THE commemoration of National Heroes Day is to be held every last Sunday of August of each year by virtue of Republic Act (RA) 3827 passed by the Philippine Legislature in 1931. Since then, the day of remembrance honoring the acts of valor, patriotism and selflessness of offering one's life as a supreme sacrifice in the quest for freedom and independence by the heroes of the Philippine Revolution has been held every November 30. The day coincides with the birth of Gat Andres Bonifacio — Father of the Katipunan. The practice of commemorating the occasion was disrupted by the Japanese invasion of the Philippines in 1942.

In March 1942, then-President Jose P. Laurel declared November 30 as National Heroes Day under Executive Order 20. As a sign of protest, according to the Philippine Gazette, President Manuel L. Quezon (yes, the country had "two presidents" at the time) led a ceremony at Mount Samat in Bataan on Nov. 30, 1943. Then in 1952, then-President Elpidio Quirino, through Administrative Order 190, reverted the commemoration of the event to the last Sunday of August. Finally, in July 2007, National Heroes Day was moved to every last Monday of August by then-President Gloria Macapagal Arroyo when she signed RA 9492.

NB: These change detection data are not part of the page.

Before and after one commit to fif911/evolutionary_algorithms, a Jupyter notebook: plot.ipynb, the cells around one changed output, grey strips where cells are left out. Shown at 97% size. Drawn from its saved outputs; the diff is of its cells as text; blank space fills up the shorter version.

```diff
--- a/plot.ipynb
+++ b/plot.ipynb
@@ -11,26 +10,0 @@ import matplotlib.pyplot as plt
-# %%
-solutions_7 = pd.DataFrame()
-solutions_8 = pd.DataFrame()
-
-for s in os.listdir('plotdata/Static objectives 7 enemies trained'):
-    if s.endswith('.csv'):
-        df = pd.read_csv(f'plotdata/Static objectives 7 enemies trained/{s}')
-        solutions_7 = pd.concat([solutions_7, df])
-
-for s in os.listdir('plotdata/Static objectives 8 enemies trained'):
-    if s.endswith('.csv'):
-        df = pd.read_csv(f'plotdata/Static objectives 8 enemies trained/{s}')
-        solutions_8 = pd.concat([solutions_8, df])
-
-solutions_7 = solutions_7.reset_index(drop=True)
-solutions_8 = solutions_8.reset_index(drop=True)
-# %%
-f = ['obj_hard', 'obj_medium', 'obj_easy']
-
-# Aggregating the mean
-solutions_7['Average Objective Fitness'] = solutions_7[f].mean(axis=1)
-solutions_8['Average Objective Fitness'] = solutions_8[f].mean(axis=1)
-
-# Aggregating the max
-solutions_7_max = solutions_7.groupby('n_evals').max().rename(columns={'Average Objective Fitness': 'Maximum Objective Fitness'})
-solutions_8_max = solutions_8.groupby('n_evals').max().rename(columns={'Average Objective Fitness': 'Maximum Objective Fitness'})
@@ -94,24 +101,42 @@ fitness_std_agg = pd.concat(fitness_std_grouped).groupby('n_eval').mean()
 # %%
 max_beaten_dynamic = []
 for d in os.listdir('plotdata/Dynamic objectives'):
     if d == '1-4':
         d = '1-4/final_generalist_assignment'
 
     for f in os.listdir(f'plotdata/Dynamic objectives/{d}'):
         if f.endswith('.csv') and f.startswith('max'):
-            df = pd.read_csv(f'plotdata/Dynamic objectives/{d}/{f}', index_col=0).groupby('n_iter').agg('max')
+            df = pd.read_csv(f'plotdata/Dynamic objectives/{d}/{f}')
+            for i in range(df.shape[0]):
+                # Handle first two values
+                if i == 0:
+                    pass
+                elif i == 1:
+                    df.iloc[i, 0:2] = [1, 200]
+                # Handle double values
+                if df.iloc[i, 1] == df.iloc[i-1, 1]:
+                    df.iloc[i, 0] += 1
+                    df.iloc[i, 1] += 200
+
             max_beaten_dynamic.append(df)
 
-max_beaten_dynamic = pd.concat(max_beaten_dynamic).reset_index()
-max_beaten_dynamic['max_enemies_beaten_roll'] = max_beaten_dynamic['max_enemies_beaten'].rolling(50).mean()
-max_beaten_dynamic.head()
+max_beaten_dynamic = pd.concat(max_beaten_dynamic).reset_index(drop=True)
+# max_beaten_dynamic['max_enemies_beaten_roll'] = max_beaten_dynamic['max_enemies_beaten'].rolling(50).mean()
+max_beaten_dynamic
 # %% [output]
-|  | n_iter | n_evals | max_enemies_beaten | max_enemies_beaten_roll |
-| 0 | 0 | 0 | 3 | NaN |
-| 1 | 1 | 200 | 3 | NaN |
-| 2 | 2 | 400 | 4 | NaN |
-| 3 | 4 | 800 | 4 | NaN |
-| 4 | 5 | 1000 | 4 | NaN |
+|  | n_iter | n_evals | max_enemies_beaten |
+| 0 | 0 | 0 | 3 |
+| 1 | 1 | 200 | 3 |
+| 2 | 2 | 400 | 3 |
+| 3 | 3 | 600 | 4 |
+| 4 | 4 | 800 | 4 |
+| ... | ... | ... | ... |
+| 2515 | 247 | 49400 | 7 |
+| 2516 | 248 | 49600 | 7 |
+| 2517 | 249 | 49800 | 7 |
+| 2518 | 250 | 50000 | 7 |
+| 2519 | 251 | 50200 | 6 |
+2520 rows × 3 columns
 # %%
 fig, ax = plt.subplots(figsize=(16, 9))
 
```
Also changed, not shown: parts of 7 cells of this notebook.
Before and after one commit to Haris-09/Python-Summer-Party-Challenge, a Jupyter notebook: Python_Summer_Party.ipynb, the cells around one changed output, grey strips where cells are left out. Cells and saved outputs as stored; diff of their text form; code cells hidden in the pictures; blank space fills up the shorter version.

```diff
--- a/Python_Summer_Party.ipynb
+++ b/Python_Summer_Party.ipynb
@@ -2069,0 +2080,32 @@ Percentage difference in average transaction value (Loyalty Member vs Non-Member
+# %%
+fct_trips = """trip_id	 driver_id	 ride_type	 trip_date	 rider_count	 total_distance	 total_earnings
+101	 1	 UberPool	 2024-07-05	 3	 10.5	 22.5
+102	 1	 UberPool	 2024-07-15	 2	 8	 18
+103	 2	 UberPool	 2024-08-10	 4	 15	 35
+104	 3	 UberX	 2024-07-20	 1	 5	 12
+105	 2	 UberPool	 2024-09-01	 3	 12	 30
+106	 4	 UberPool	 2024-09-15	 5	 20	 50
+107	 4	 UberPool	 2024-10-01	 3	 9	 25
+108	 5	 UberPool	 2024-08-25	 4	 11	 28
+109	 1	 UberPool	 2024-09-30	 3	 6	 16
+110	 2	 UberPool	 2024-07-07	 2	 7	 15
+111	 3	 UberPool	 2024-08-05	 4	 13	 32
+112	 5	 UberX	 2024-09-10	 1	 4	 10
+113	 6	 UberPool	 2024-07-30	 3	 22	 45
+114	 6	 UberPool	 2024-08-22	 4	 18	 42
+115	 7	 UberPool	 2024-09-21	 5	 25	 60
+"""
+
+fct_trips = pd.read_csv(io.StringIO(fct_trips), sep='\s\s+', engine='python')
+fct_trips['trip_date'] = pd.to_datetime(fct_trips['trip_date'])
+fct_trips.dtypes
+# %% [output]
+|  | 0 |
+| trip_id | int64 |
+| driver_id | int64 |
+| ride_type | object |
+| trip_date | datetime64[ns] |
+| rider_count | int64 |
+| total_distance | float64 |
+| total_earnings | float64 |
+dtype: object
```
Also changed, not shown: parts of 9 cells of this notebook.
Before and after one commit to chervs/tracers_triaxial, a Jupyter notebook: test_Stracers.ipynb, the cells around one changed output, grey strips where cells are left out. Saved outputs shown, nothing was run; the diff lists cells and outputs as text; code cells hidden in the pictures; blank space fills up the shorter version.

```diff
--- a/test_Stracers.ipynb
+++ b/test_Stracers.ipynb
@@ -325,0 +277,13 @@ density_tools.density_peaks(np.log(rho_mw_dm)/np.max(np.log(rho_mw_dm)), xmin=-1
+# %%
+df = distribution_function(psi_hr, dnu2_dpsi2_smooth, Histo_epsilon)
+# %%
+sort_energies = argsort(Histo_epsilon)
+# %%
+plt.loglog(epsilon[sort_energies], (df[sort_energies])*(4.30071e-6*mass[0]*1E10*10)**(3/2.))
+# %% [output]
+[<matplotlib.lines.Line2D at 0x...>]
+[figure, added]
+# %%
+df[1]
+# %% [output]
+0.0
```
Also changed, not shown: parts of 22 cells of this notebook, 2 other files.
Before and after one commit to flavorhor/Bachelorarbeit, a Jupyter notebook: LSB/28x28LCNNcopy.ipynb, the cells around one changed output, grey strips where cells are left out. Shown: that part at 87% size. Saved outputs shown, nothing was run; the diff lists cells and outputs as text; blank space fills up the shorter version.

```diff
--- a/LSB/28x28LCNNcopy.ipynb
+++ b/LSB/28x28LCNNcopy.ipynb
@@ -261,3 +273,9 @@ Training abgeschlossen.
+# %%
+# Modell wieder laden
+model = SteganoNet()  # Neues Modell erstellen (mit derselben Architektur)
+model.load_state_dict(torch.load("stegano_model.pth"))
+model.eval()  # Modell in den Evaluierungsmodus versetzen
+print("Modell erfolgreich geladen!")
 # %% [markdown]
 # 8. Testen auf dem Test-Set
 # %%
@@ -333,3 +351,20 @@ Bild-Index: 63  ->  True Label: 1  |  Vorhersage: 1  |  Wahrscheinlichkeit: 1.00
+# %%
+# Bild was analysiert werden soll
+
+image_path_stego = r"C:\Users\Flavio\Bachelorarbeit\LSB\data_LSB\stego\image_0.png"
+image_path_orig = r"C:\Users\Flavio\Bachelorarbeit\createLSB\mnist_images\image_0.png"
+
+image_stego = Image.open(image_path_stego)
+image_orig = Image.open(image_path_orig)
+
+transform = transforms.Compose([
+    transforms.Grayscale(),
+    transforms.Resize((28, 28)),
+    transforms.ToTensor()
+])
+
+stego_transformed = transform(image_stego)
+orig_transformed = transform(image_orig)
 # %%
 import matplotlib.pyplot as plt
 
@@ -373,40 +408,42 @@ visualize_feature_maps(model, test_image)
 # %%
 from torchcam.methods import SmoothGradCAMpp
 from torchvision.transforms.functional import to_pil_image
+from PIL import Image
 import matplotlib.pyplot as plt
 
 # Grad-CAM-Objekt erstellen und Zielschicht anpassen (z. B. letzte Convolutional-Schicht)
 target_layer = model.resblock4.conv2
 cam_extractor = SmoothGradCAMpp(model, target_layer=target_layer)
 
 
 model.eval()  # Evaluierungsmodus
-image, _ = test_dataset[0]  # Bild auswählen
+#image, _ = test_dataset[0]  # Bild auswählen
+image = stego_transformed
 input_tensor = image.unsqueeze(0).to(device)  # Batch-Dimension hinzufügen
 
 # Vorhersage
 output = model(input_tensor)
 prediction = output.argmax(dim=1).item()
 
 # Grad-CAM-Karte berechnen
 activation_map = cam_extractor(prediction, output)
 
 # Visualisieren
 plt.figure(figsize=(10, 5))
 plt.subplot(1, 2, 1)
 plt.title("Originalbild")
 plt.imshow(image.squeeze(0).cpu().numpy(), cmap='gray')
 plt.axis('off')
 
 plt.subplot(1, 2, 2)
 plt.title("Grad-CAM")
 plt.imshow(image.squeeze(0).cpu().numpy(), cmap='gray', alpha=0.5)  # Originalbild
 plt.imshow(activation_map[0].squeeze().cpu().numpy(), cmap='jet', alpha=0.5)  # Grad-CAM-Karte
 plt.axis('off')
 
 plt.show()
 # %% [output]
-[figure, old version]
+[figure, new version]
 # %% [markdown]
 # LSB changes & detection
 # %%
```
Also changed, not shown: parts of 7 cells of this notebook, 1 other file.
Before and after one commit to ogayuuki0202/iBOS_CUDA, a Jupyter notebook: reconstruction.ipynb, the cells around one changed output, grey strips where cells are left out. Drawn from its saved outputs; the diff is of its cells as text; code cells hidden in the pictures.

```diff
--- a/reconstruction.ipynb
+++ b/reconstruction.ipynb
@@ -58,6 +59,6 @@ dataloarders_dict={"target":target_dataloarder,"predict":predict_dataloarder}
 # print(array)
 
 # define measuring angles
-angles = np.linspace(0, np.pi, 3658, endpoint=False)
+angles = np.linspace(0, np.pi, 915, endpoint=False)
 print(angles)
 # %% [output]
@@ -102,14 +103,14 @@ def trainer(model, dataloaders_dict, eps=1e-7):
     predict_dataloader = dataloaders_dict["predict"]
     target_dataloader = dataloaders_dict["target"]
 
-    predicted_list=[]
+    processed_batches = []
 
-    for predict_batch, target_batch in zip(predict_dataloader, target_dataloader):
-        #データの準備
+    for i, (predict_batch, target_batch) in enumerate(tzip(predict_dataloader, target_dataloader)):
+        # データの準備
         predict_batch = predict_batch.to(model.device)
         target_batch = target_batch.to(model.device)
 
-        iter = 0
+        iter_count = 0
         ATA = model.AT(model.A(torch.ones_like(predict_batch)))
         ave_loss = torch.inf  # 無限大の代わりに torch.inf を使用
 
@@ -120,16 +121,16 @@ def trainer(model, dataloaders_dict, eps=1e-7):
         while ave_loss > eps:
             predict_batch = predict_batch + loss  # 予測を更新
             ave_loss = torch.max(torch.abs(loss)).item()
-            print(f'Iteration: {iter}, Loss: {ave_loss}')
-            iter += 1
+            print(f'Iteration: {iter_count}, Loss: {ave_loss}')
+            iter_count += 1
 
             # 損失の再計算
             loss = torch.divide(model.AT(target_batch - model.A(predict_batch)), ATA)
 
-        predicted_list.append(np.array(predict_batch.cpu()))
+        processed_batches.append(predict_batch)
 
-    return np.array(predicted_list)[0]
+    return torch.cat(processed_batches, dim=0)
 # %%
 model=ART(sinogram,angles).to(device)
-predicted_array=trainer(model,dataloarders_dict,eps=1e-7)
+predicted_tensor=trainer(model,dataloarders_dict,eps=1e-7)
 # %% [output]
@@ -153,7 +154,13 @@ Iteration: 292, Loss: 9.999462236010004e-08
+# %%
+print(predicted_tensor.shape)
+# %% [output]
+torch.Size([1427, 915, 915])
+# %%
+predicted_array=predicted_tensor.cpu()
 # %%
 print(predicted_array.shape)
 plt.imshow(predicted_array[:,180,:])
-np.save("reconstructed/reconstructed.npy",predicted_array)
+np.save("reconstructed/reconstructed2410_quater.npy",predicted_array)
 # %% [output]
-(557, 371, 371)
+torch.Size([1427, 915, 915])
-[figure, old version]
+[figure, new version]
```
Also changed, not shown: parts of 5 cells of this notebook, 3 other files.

Soldiers’ graves at the Libingan ng mga Bayani
Soldiers’ graves at the Libingan ng mga Bayani

Despite the many changes on the dates set to honor our heroes, Quezon's words marking the day in 1943 gave more meaning to the acts rather than the commemoration dates. He paid tribute to "those who knew how to sacrifice the interests of self and the rich pleasures of living for the sake of the dignity and welfare of the greatest number," thus the Filipino nation must set as a "national custom" a day consecrated for them in memoriam. And the holding of the celebration at the Dambana ng Kagitingan, the pantheon of heroes, is as fitting a venue as it is a gesture to honor the Filipino and American soldiers who together fought in World War 2.

War heroes, then and now, are defined by those who lived (and some who have died) true to their solemn oath to protect and defend the people at all cost. They are those who, by choice, left their families behind to help others tend and build their own. They are those who put aside their own safety, freedom of choice, convenience — and life if necessary — just so their countrymen can breathe the air of freedom and enjoy the gifts of civil liberty.

Arroyo, in declaring every last Monday of August each year as National Heroes Day, intended to pursue her so-called holiday economics. This means moving to either Friday or Monday, a holiday that falls on a weekday so it can be lumped into a "long weekend" to avoid mid-week work disruptions. But I see this as more sublime and significant in contemporary times, as it is in terms of economics. Declaring every last Monday of August a holiday does not only afford us a long weekend, it also gives the country's modern-day heroes a day of respite in their honor.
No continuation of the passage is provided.